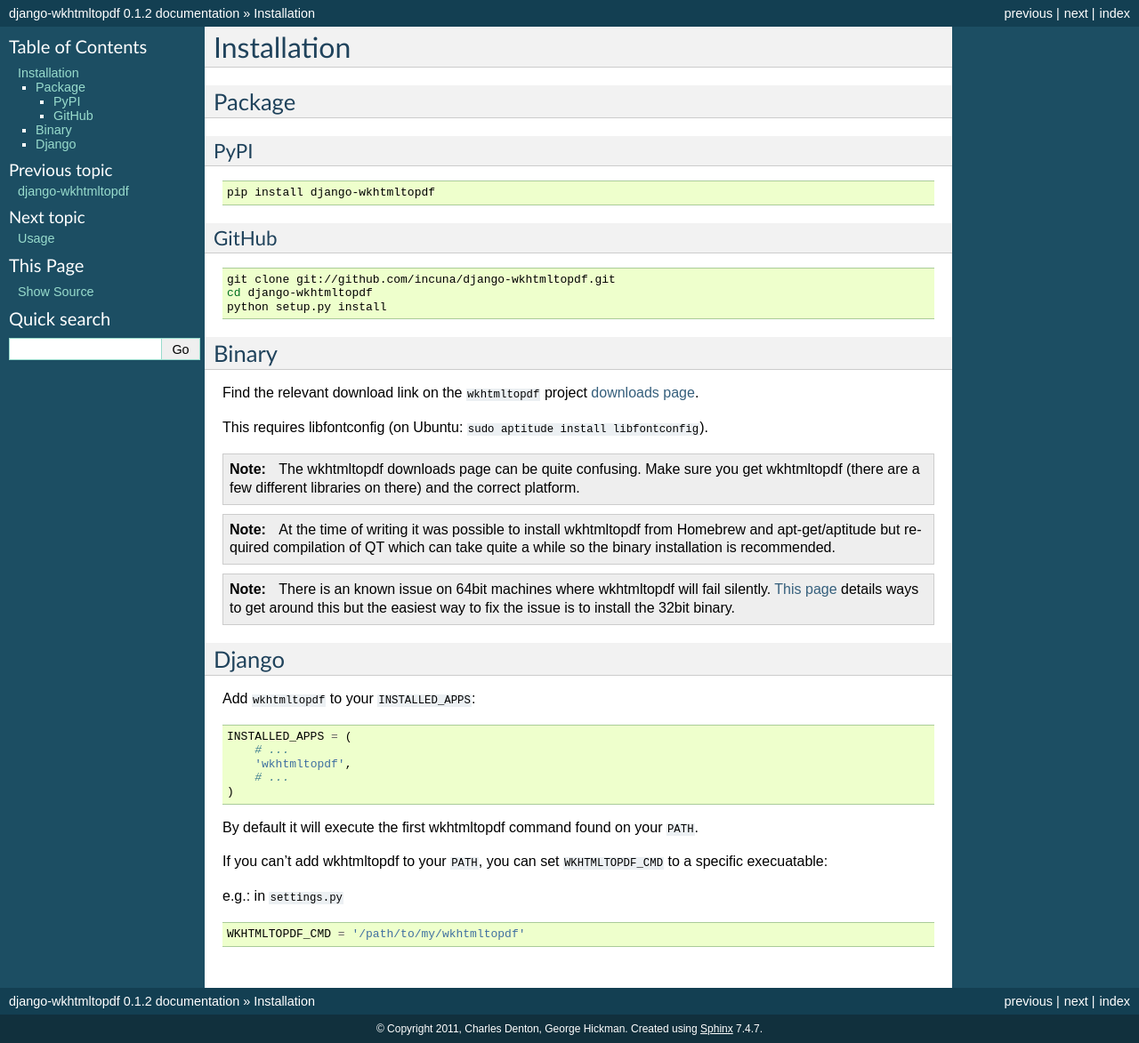
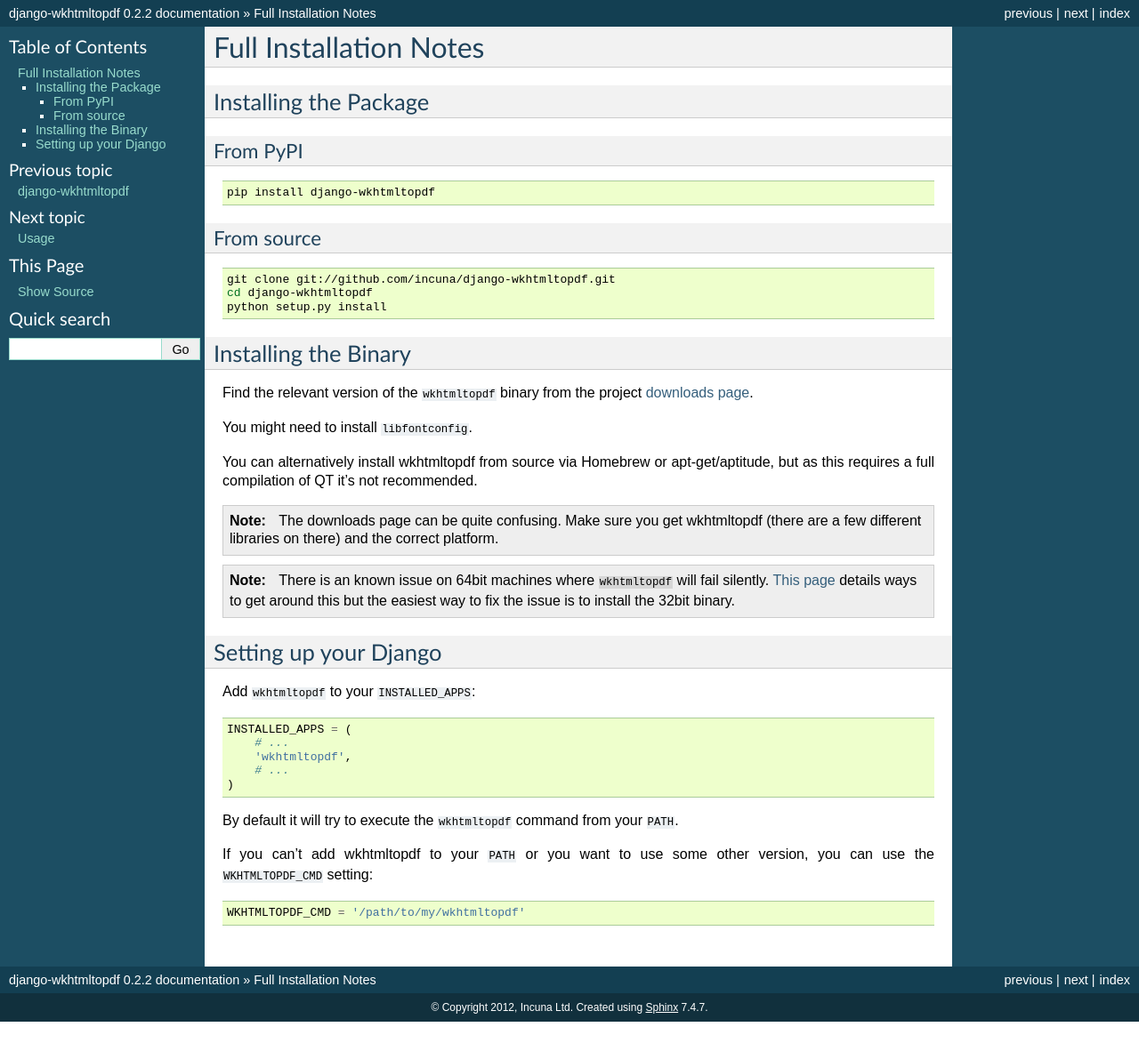
Before and after one commit to incuna/django-wkhtmltopdf, a Sphinx documentation site: the page built from docs/installation.rst, in a window 1280 px wide. Shown: the whole page at 89% size. Built offline with Sphinx 7.4.7, drawn with Linux system fonts in a browser that asks for light colours; after the commit the page ends 1149 px from its top, so only the background shows below that.

Commit message:
Updates to the docs.

```diff
--- a/docs/conf.py
+++ b/docs/conf.py
@@ -12,6 +12,8 @@
 # serve to show the default.
 
 import sys, os
+
+from wkhtmltopdf import get_version
 
 # If extensions (or modules to document with autodoc) are in another directory,
 # add these directories to sys.path here. If the directory is relative to the
@@ -41,16 +43,16 @@
 
 # General information about the project.
 project = u'django-wkhtmltopdf'
-copyright = u'2011, Charles Denton, George Hickman'
+copyright = u'2012, Incuna Ltd'
 
 # The version info for the project you're documenting, acts as replacement for
 # |version| and |release|, also used in various other places throughout the
 # built documents.
 #
 # The short X.Y version.
-version = '0.1'
+version = get_version()
 # The full version, including alpha/beta/rc tags.
-release = '0.1.2'
+release = get_version()
 
 # The language for content autogenerated by Sphinx. Refer to documentation
 # for a list of supported languages.
@@ -184,7 +186,7 @@
 # (source start file, target name, title, author, documentclass [howto/manual]).
 latex_documents = [
   ('index', 'django-wkhtmltopdf.tex', u'django-wkhtmltopdf Documentation',
-   u'Charles Denton, George Hickman', 'manual'),
+   u'Incuna Ltd', 'manual'),
 ]
 
 # The name of an image file (relative to this directory) to place at the top of
@@ -214,7 +216,7 @@
 # (source start file, name, description, authors, manual section).
 man_pages = [
     ('index', 'django-wkhtmltopdf', u'django-wkhtmltopdf Documentation',
-     [u'Charles Denton, George Hickman'], 1)
+     [u'Incuna Ltd'], 1)
 ]
 
 # If true, show URL addresses after external links.
@@ -228,7 +230,7 @@
 #  dir menu entry, description, category)
 texinfo_documents = [
   ('index', 'django-wkhtmltopdf', u'django-wkhtmltopdf Documentation',
-   u'Charles Denton, George Hickman', 'django-wkhtmltopdf', 'One line description of project.',
+   u'Incuna Ltd', 'django-wkhtmltopdf', 'One line description of project.',
    'Miscellaneous'),
 ]
 
--- a/docs/installation.rst
+++ b/docs/installation.rst
@@ -1,18 +1,19 @@
-Installation
-============
+Full Installation Notes
+=======================
 
-Package
--------
-PyPI
-~~~~
+Installing the Package
+----------------------
+
+From PyPI
+~~~~~~~~~
 
 .. code-block:: bash
 
     pip install django-wkhtmltopdf
 
 
-GitHub
-~~~~~~
+From source
+~~~~~~~~~~~
 
 .. code-block:: bash
 
@@ -21,38 +22,34 @@
     python setup.py install
 
 
-Binary
-------
+Installing the Binary
+---------------------
 
-Find the relevant download link on the ``wkhtmltopdf`` project `downloads page`_.
+Find the relevant version of the ``wkhtmltopdf`` binary from the project
+`downloads page`_.
 
-This requires libfontconfig (on Ubuntu: ``sudo aptitude install libfontconfig``).
+You might need to install ``libfontconfig``.
 
-.. _downloads page: http://code.google.com/p/wkhtmltopdf/downloads/list
+You can alternatively install wkhtmltopdf from source via Homebrew or
+apt-get/aptitude, but as this requires a full compilation of QT it's not
+recommended.
 
 .. note::
 
-    The wkhtmltopdf downloads page can be quite confusing. Make sure you get
-    wkhtmltopdf (there are a few different libraries on there) and the correct platform.
-
+    The downloads page can be quite confusing. Make sure you get wkhtmltopdf
+    (there are a few different libraries on there) and the correct platform.
 
 .. note::
 
-    At the time of writing it was possible to install wkhtmltopdf from Homebrew
-    and apt-get/aptitude but required compilation of QT which can take quite a
-    while so the binary installation is recommended.
-
-
-.. note::
-
-    There is an known issue on 64bit machines where wkhtmltopdf will fail
+    There is an known issue on 64bit machines where ``wkhtmltopdf`` will fail
     silently. `This page`_ details ways to get around this but the easiest
     way to fix the issue is to install the 32bit binary.
 
+.. _downloads page: http://code.google.com/p/wkhtmltopdf/downloads/list
 .. _this page: http://code.google.com/p/wkhtmltopdf/wiki/static
 
-Django
-------
+Setting up your Django
+----------------------
 
 Add ``wkhtmltopdf`` to your ``INSTALLED_APPS``:
 
@@ -64,11 +61,10 @@
         # ...
     )
 
-By default it will execute the first wkhtmltopdf command found on your ``PATH``.
+By default it will try to execute the ``wkhtmltopdf`` command from your ``PATH``.
 
-If you can't add wkhtmltopdf to your ``PATH``, you can set ``WKHTMLTOPDF_CMD`` to a specific execuatable:
-
-e.g.: in ``settings.py``
+If you can't add wkhtmltopdf to your ``PATH`` or you want to use some other
+version, you can use the ``WKHTMLTOPDF_CMD`` setting:
 
 .. code-block:: python
 
--- a/docs/usage.rst
+++ b/docs/usage.rst
@@ -29,7 +29,7 @@
 .. code-block:: python
 
     from django.conf.urls.defaults import *
-    from django_wkhtmltopdf.views import PDFTemplateView
+    from wkhtmltopdf.views import PDFTemplateView
 
 
     urlpatterns = patterns('',
```
Also changed, not shown: docs/index.rst (+45 -3 lines).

****

● **WHAT YOU NEED TO DO**: Write out each entry exactly; any pictures stay out of the copy.

● **ANSWER TO THE PROBLEM**:
Before and after one commit to incuna/django-wkhtmltopdf, a Sphinx documentation site: the page built from docs/installation.rst, in a window 1280 px wide. Shown: the whole page at 89% size. Built offline with Sphinx 7.4.7, drawn with Linux system fonts in a browser that asks for light colours; after the commit the page ends 1149 px from its top, so only the background shows below that.

Commit message:
Updates to the docs.

```diff
--- a/docs/conf.py
+++ b/docs/conf.py
@@ -12,6 +12,8 @@
 # serve to show the default.
 
 import sys, os
+
+from wkhtmltopdf import get_version
 
 # If extensions (or modules to document with autodoc) are in another directory,
 # add these directories to sys.path here. If the directory is relative to the
@@ -41,16 +43,16 @@
 
 # General information about the project.
 project = u'django-wkhtmltopdf'
-copyright = u'2011, Charles Denton, George Hickman'
+copyright = u'2012, Incuna Ltd'
 
 # The version info for the project you're documenting, acts as replacement for
 # |version| and |release|, also used in various other places throughout the
 # built documents.
 #
 # The short X.Y version.
-version = '0.1'
+version = get_version()
 # The full version, including alpha/beta/rc tags.
-release = '0.1.2'
+release = get_version()
 
 # The language for content autogenerated by Sphinx. Refer to documentation
 # for a list of supported languages.
@@ -184,7 +186,7 @@
 # (source start file, target name, title, author, documentclass [howto/manual]).
 latex_documents = [
   ('index', 'django-wkhtmltopdf.tex', u'django-wkhtmltopdf Documentation',
-   u'Charles Denton, George Hickman', 'manual'),
+   u'Incuna Ltd', 'manual'),
 ]
 
 # The name of an image file (relative to this directory) to place at the top of
@@ -214,7 +216,7 @@
 # (source start file, name, description, authors, manual section).
 man_pages = [
     ('index', 'django-wkhtmltopdf', u'django-wkhtmltopdf Documentation',
-     [u'Charles Denton, George Hickman'], 1)
+     [u'Incuna Ltd'], 1)
 ]
 
 # If true, show URL addresses after external links.
@@ -228,7 +230,7 @@
 #  dir menu entry, description, category)
 texinfo_documents = [
   ('index', 'django-wkhtmltopdf', u'django-wkhtmltopdf Documentation',
-   u'Charles Denton, George Hickman', 'django-wkhtmltopdf', 'One line description of project.',
+   u'Incuna Ltd', 'django-wkhtmltopdf', 'One line description of project.',
    'Miscellaneous'),
 ]
 
--- a/docs/installation.rst
+++ b/docs/installation.rst
@@ -1,18 +1,19 @@
-Installation
-============
+Full Installation Notes
+=======================
 
-Package
--------
-PyPI
-~~~~
+Installing the Package
+----------------------
+
+From PyPI
+~~~~~~~~~
 
 .. code-block:: bash
 
     pip install django-wkhtmltopdf
 
 
-GitHub
-~~~~~~
+From source
+~~~~~~~~~~~
 
 .. code-block:: bash
 
@@ -21,38 +22,34 @@
     python setup.py install
 
 
-Binary
-------
+Installing the Binary
+---------------------
 
-Find the relevant download link on the ``wkhtmltopdf`` project `downloads page`_.
+Find the relevant version of the ``wkhtmltopdf`` binary from the project
+`downloads page`_.
 
-This requires libfontconfig (on Ubuntu: ``sudo aptitude install libfontconfig``).
+You might need to install ``libfontconfig``.
 
-.. _downloads page: http://code.google.com/p/wkhtmltopdf/downloads/list
+You can alternatively install wkhtmltopdf from source via Homebrew or
+apt-get/aptitude, but as this requires a full compilation of QT it's not
+recommended.
 
 .. note::
 
-    The wkhtmltopdf downloads page can be quite confusing. Make sure you get
-    wkhtmltopdf (there are a few different libraries on there) and the correct platform.
-
+    The downloads page can be quite confusing. Make sure you get wkhtmltopdf
+    (there are a few different libraries on there) and the correct platform.
 
 .. note::
 
-    At the time of writing it was possible to install wkhtmltopdf from Homebrew
-    and apt-get/aptitude but required compilation of QT which can take quite a
-    while so the binary installation is recommended.
-
-
-.. note::
-
-    There is an known issue on 64bit machines where wkhtmltopdf will fail
+    There is an known issue on 64bit machines where ``wkhtmltopdf`` will fail
     silently. `This page`_ details ways to get around this but the easiest
     way to fix the issue is to install the 32bit binary.
 
+.. _downloads page: http://code.google.com/p/wkhtmltopdf/downloads/list
 .. _this page: http://code.google.com/p/wkhtmltopdf/wiki/static
 
-Django
-------
+Setting up your Django
+----------------------
 
 Add ``wkhtmltopdf`` to your ``INSTALLED_APPS``:
 
@@ -64,11 +61,10 @@
         # ...
     )
 
-By default it will execute the first wkhtmltopdf command found on your ``PATH``.
+By default it will try to execute the ``wkhtmltopdf`` command from your ``PATH``.
 
-If you can't add wkhtmltopdf to your ``PATH``, you can set ``WKHTMLTOPDF_CMD`` to a specific execuatable:
-
-e.g.: in ``settings.py``
+If you can't add wkhtmltopdf to your ``PATH`` or you want to use some other
+version, you can use the ``WKHTMLTOPDF_CMD`` setting:
 
 .. code-block:: python
 
--- a/docs/usage.rst
+++ b/docs/usage.rst
@@ -29,7 +29,7 @@
 .. code-block:: python
 
     from django.conf.urls.defaults import *
-    from django_wkhtmltopdf.views import PDFTemplateView
+    from wkhtmltopdf.views import PDFTemplateView
 
 
     urlpatterns = patterns('',
```
Also changed, not shown: docs/index.rst (+45 -3 lines).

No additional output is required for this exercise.